_Work instruction_
Retype the data that follows line by line, exactly, and leave its pictures out.
=== Records shown ===
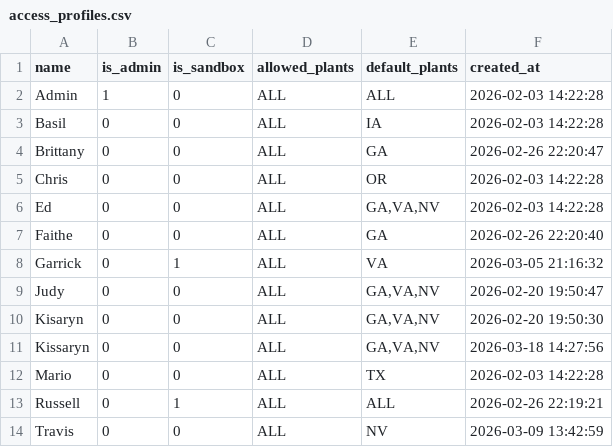
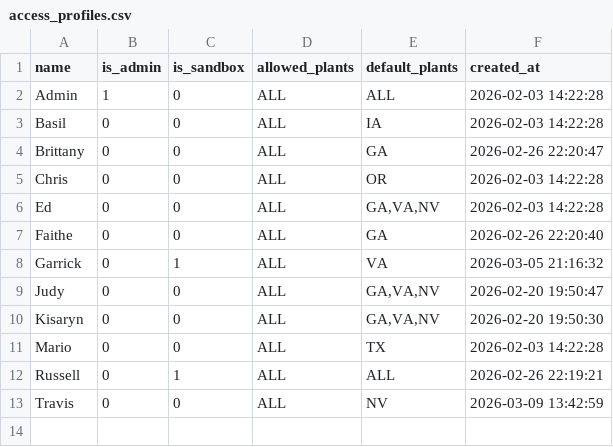
Before and after one commit to gidabrams23/COT_Freight_Optimization_Tool, a CSV file: data/seed/access_profiles.csv, drawn as a sheet; the diff names each change by its address in the sheet, - before the commit and + after, or states it on an @@ line.

Commit message:
Seed Entra profile mappings and apply profile seed snapshots on startup

```diff
--- a/data/seed/access_profiles.csv
+++ b/data/seed/access_profiles.csv
-row 11: Kissaryn | 0 | 0 | ALL | GA,VA,NV | 2026-03-18 14:27:56
```
Also changed, not shown: 2 other files.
===
_Exercise output_
Before and after one commit to gidabrams23/COT_Freight_Optimization_Tool, a CSV file: data/seed/access_profiles.csv, drawn as a sheet; the diff names each change by its address in the sheet, - before the commit and + after, or states it on an @@ line.

Commit message:
Seed Entra profile mappings and apply profile seed snapshots on startup

```diff
--- a/data/seed/access_profiles.csv
+++ b/data/seed/access_profiles.csv
-row 11: Kissaryn | 0 | 0 | ALL | GA,VA,NV | 2026-03-18 14:27:56
```
Also changed, not shown: 2 other files.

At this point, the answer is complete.